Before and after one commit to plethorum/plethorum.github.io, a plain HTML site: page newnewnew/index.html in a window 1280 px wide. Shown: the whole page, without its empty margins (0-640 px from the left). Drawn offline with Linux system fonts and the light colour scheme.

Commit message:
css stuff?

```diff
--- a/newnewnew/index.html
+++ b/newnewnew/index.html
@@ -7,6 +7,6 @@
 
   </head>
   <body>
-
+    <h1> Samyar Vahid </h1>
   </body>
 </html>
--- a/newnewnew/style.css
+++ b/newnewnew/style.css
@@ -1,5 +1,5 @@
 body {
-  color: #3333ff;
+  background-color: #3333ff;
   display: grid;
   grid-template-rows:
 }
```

* * *

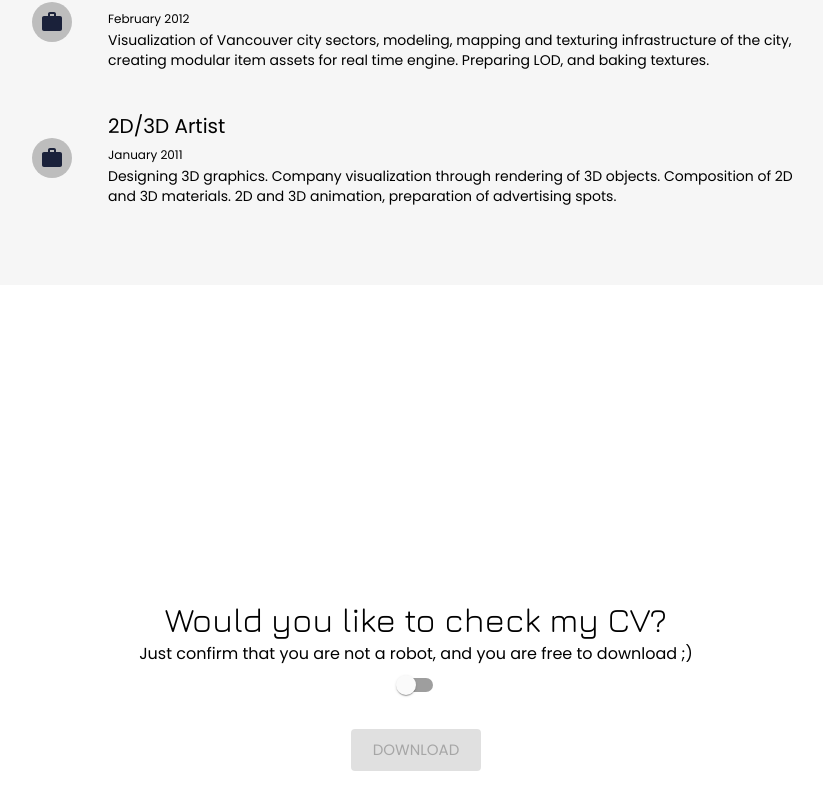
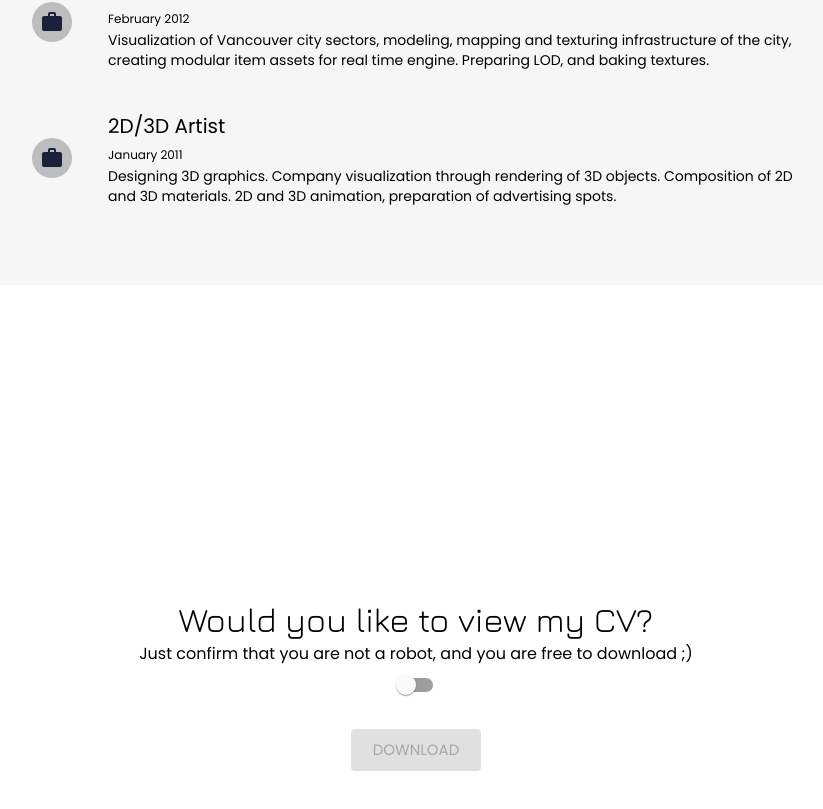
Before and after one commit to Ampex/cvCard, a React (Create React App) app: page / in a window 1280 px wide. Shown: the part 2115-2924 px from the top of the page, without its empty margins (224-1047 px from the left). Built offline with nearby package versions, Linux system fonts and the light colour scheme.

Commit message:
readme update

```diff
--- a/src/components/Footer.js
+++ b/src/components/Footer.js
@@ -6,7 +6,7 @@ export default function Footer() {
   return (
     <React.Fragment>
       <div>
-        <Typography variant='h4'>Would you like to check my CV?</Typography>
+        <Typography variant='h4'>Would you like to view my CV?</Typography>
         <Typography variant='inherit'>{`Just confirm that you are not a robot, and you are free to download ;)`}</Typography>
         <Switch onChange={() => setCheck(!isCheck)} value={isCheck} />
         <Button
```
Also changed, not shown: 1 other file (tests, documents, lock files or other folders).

Exercise: When a line in the listing includes the word "newnewnew", report that line in full.

Exercise output:
Before and after one commit to plethorum/plethorum.github.io, a plain HTML site: page newnewnew/index.html in a window 1280 px wide. Shown: the whole page, without its empty margins (0-640 px from the left). Drawn offline with Linux system fonts and the light colour scheme.
--- a/newnewnew/index.html
+++ b/newnewnew/index.html
--- a/newnewnew/style.css
+++ b/newnewnew/style.css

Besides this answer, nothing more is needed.